Records from a dataset:
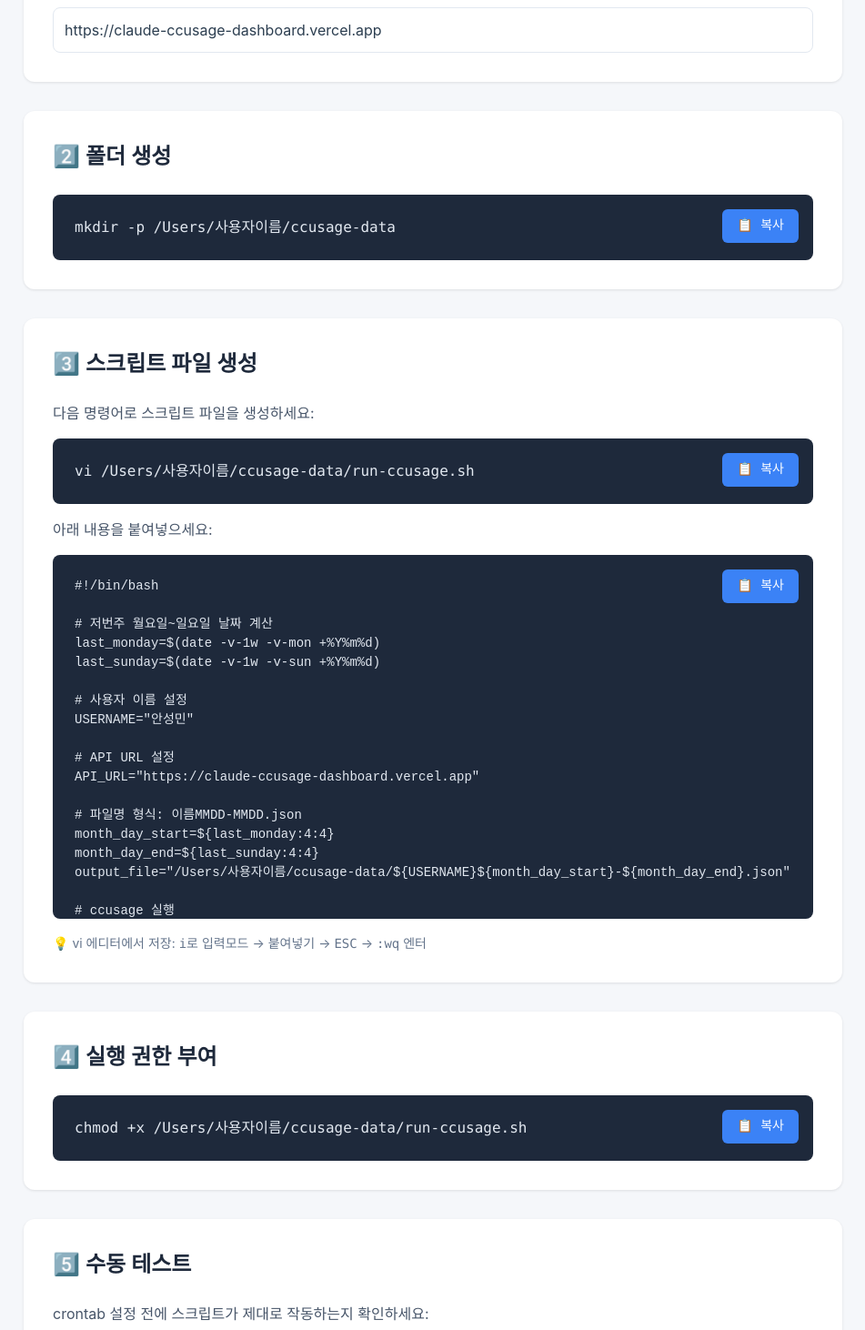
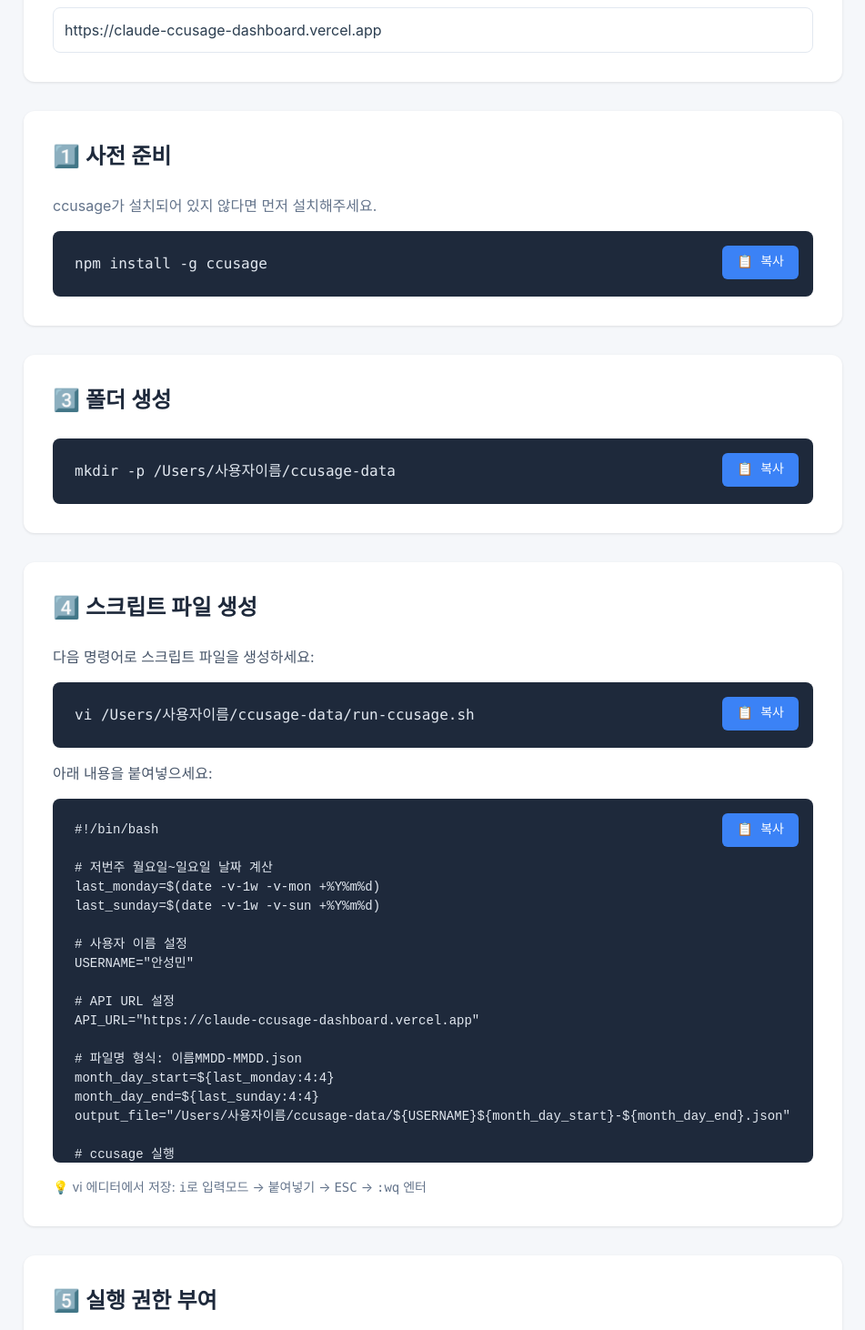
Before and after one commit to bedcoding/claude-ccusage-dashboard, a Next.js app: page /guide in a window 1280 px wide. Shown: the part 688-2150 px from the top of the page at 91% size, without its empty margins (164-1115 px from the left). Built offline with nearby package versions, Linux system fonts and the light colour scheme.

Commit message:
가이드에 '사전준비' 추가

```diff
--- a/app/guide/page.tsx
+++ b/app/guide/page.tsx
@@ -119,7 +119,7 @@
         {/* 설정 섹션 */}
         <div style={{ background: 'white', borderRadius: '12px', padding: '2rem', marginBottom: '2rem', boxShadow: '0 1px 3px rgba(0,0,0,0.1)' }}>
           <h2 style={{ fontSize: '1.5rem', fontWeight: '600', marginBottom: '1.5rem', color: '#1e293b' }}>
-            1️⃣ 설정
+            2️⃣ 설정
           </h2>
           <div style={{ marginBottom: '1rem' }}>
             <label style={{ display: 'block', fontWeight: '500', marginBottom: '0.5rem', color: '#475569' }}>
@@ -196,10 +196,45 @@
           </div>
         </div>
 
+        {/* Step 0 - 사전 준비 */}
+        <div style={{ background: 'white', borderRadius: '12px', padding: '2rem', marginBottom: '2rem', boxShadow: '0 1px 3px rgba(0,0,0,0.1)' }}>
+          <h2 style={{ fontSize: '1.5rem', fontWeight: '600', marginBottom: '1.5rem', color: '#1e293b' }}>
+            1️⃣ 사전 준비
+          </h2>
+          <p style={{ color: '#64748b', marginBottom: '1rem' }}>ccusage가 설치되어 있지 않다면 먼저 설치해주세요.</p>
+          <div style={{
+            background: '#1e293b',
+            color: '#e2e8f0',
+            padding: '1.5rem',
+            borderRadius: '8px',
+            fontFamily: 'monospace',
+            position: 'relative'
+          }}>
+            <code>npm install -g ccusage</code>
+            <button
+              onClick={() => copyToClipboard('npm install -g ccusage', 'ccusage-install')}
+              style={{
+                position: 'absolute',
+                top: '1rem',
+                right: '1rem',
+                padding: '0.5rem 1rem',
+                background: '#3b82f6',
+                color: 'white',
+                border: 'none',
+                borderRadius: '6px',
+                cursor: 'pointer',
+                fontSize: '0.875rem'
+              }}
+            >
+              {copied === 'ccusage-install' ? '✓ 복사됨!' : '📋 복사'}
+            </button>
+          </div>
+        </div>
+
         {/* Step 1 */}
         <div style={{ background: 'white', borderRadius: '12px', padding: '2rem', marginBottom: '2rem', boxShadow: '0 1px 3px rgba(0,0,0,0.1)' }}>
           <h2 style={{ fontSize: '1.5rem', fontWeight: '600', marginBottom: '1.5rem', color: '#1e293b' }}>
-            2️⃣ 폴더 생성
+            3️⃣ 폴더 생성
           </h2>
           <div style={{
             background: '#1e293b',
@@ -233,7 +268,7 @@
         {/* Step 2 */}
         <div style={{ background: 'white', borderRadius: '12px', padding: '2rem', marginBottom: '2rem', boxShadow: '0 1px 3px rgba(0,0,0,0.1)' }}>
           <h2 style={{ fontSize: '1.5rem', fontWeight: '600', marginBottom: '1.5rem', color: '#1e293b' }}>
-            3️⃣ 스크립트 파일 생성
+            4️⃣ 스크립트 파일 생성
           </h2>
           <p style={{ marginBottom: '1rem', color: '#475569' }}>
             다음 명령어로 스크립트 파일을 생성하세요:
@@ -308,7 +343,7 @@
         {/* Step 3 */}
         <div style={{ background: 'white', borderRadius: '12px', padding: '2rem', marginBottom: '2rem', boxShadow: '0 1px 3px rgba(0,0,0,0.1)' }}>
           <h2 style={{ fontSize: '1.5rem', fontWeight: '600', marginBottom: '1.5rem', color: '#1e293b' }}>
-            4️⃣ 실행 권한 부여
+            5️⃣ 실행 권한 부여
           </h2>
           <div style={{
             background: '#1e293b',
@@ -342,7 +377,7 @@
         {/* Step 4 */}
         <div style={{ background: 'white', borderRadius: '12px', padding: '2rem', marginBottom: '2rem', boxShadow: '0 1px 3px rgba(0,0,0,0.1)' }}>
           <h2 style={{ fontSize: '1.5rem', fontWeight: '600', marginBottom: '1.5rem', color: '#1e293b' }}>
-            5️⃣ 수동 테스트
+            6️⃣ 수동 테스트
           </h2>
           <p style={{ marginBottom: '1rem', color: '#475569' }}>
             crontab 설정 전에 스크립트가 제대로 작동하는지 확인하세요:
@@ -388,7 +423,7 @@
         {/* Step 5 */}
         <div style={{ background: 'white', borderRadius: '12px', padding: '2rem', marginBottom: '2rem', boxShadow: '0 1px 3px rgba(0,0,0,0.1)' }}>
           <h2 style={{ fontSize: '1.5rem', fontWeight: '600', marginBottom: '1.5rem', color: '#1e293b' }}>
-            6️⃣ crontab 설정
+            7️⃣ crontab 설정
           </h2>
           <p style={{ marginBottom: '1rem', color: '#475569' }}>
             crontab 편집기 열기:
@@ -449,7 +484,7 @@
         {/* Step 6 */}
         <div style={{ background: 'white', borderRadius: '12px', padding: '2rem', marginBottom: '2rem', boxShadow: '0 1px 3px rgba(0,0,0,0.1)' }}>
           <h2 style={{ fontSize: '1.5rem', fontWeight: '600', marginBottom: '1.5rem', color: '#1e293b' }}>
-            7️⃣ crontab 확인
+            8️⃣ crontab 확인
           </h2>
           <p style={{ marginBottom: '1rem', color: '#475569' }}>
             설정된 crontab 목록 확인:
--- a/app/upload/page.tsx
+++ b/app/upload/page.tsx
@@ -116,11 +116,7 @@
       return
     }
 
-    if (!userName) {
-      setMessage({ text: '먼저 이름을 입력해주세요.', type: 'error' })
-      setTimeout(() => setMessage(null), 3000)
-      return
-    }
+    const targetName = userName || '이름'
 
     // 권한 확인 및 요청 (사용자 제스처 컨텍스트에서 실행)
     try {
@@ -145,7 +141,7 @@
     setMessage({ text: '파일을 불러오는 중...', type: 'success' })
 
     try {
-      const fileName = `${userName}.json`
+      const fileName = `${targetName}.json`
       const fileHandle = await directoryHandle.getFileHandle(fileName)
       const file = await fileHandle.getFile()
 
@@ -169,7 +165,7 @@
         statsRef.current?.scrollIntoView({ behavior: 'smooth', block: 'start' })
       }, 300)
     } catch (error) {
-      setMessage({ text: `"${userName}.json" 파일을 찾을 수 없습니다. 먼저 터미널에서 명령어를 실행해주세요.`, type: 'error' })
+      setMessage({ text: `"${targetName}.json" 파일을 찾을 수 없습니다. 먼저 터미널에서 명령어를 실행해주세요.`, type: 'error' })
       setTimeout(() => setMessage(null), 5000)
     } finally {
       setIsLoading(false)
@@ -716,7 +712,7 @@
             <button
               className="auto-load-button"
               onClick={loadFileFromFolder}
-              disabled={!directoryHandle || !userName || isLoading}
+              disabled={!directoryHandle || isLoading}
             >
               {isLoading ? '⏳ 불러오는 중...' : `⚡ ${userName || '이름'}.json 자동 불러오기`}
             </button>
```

* _DIRECTIONS FOR THIS TASK_: Look through the data and gather every line with the string "block" in it.

* _SOLUTION FOR THIS TASK_:
             <label style={{ display: 'block', fontWeight: '500', marginBottom: '0.5rem', color: '#475569' }}>
         statsRef.current?.scrollIntoView({ behavior: 'smooth', block: 'start' })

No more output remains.